▸ TASK PROMPT:
In the entries below, identify every line with the string "console" and copy it.

▸ DATA:
________________________________________

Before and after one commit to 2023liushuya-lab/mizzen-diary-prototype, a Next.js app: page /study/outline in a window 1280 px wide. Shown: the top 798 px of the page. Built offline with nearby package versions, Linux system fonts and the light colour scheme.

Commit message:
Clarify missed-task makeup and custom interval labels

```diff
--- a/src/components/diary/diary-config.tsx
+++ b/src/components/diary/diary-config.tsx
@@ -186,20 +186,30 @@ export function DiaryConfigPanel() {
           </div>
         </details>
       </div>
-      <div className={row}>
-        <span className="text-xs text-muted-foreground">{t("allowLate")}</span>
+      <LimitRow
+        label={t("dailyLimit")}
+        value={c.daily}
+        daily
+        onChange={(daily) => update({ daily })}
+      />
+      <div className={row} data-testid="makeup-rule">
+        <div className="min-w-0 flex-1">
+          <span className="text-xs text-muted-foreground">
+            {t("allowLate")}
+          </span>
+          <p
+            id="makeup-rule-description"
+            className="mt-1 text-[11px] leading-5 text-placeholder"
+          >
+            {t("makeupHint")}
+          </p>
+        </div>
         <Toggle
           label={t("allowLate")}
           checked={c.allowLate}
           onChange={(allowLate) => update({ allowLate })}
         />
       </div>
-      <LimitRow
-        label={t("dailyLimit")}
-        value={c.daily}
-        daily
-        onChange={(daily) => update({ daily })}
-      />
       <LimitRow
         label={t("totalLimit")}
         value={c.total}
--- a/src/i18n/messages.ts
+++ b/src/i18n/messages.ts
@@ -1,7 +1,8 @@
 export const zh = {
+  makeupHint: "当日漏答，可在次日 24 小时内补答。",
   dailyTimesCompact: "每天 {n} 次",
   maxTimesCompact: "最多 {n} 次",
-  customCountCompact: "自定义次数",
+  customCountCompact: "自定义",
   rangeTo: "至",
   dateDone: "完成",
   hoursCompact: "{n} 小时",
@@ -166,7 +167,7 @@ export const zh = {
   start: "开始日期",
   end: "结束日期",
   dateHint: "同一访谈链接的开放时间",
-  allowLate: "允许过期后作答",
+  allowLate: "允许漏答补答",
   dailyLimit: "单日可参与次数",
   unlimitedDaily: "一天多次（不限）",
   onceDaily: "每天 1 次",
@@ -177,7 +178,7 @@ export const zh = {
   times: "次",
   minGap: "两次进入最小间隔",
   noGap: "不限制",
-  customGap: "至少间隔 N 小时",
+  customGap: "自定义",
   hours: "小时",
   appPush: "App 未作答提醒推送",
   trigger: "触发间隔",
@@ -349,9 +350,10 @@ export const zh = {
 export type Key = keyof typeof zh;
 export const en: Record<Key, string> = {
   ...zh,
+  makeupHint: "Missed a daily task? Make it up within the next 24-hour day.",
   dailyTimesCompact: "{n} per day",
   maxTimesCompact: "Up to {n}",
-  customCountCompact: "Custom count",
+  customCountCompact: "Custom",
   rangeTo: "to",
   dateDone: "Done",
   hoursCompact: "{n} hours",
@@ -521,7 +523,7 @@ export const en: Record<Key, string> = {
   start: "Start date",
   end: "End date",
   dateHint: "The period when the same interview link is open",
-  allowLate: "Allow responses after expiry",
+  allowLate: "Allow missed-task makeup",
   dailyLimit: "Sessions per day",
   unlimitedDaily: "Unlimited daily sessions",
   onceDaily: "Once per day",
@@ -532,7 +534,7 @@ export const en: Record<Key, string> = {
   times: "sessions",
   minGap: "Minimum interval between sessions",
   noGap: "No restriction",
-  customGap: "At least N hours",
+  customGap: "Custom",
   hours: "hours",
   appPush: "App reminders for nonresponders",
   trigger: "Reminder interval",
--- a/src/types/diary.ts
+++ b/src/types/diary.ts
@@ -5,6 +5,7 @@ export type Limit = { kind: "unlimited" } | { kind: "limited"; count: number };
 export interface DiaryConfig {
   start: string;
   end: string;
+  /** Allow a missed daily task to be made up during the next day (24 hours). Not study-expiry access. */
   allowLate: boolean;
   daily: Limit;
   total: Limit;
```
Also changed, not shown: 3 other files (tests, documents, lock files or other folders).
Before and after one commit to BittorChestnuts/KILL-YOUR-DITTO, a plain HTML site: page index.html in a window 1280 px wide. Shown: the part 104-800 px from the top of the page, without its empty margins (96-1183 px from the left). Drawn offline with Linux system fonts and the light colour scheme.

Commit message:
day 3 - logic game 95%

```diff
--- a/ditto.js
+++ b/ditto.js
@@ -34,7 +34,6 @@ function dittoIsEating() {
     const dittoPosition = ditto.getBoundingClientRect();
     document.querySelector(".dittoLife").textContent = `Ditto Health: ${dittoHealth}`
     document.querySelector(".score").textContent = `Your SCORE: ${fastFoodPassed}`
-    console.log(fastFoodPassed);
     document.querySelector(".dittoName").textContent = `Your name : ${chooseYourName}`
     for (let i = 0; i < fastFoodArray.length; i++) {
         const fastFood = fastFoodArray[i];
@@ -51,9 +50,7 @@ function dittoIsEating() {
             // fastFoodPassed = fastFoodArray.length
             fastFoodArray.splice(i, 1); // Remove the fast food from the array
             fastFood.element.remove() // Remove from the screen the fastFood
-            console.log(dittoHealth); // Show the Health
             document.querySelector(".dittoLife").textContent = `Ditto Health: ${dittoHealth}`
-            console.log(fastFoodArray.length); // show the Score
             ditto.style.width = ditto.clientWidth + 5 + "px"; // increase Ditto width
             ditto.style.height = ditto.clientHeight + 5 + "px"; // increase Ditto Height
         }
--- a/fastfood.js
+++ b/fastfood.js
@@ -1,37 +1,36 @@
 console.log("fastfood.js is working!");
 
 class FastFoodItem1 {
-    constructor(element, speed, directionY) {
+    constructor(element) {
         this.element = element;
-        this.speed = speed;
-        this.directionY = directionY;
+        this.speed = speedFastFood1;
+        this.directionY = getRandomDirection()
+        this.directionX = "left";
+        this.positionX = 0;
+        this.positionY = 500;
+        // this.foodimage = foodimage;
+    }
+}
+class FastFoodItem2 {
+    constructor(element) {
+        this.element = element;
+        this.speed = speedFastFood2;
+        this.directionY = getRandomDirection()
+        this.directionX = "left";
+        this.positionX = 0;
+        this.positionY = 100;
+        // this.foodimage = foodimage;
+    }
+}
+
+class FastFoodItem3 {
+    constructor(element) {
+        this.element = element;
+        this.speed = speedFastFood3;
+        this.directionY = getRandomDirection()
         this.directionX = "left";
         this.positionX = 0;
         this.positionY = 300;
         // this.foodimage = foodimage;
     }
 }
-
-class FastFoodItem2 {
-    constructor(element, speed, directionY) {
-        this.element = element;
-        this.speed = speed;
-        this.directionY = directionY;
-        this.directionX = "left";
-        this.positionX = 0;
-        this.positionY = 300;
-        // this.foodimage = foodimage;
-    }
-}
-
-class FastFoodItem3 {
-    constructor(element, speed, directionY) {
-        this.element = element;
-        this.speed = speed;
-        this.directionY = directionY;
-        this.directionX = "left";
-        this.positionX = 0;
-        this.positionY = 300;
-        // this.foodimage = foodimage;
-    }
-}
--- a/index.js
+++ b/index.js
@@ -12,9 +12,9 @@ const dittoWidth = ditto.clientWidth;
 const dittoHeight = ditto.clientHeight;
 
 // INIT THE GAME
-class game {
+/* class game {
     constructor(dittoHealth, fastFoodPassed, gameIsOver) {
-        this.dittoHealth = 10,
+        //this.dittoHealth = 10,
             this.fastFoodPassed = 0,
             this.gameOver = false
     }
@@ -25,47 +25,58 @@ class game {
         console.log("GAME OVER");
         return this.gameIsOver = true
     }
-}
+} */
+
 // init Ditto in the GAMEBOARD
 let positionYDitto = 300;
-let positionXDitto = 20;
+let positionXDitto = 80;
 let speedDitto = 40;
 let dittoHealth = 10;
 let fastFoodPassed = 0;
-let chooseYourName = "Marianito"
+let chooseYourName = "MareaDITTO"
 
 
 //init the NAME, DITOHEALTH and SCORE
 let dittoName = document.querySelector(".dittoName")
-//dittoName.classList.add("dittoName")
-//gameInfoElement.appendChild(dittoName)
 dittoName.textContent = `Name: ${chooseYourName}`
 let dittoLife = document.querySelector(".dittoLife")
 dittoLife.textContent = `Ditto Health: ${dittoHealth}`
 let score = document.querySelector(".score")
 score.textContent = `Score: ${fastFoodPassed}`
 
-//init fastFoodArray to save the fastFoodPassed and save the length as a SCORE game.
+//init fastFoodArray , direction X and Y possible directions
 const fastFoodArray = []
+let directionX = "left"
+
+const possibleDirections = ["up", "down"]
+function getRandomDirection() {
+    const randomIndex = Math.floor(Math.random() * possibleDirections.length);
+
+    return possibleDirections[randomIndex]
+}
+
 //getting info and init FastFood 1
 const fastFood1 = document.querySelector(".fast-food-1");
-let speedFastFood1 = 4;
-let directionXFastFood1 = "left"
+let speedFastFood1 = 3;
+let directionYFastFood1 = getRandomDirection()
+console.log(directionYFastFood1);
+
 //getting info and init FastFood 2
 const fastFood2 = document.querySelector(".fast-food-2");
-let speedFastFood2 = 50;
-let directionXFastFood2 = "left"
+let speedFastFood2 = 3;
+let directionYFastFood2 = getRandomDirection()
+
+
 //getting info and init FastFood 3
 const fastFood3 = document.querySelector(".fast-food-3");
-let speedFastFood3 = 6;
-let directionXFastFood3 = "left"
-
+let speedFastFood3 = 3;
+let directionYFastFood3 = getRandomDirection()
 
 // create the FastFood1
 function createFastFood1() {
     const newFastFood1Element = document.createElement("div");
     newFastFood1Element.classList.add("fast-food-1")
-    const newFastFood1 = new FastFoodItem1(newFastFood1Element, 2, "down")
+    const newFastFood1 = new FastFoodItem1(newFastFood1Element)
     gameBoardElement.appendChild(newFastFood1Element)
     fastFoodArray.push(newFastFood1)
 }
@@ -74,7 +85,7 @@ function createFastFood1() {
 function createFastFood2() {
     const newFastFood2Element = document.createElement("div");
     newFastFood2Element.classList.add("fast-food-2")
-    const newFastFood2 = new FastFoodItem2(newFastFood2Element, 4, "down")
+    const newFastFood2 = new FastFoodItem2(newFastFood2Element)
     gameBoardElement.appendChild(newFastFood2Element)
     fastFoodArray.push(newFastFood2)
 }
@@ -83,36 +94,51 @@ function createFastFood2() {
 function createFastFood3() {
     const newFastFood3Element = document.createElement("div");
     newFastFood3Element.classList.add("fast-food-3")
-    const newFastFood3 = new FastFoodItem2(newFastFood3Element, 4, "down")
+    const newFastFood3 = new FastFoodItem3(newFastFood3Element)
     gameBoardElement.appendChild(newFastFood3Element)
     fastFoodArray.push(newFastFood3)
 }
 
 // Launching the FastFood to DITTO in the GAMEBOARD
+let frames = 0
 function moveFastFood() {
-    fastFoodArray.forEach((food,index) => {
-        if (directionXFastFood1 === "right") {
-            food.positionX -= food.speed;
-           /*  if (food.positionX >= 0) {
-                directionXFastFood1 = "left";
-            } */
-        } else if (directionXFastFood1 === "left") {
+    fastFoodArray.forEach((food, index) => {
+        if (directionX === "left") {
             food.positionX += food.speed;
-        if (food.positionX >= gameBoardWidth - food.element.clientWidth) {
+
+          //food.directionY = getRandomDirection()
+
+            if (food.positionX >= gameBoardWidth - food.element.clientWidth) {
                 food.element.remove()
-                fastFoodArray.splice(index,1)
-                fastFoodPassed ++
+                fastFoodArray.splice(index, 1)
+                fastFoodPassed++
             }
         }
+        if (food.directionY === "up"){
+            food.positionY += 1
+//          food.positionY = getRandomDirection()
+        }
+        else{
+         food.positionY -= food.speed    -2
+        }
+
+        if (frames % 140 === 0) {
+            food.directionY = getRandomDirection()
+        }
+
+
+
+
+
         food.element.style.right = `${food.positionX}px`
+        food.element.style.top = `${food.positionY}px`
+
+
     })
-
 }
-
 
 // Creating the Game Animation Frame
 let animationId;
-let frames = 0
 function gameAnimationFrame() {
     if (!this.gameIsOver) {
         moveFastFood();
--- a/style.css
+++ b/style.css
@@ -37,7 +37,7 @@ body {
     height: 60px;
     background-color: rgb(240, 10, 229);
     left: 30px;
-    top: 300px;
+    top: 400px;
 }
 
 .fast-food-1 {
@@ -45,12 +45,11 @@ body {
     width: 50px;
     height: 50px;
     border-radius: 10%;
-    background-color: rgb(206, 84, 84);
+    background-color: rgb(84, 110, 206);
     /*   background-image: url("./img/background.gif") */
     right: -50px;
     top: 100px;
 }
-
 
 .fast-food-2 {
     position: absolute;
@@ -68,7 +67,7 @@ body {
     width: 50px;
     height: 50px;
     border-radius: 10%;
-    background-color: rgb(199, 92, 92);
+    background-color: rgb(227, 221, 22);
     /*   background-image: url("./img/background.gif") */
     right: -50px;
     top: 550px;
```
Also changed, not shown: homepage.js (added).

________________________________________

▸ WRITTEN RESPONSE:
-    console.log(fastFoodPassed);
-            console.log(dittoHealth); // Show the Health
-            console.log(fastFoodArray.length); // show the Score
 console.log("fastfood.js is working!");
         console.log("GAME OVER");
+console.log(directionYFastFood1);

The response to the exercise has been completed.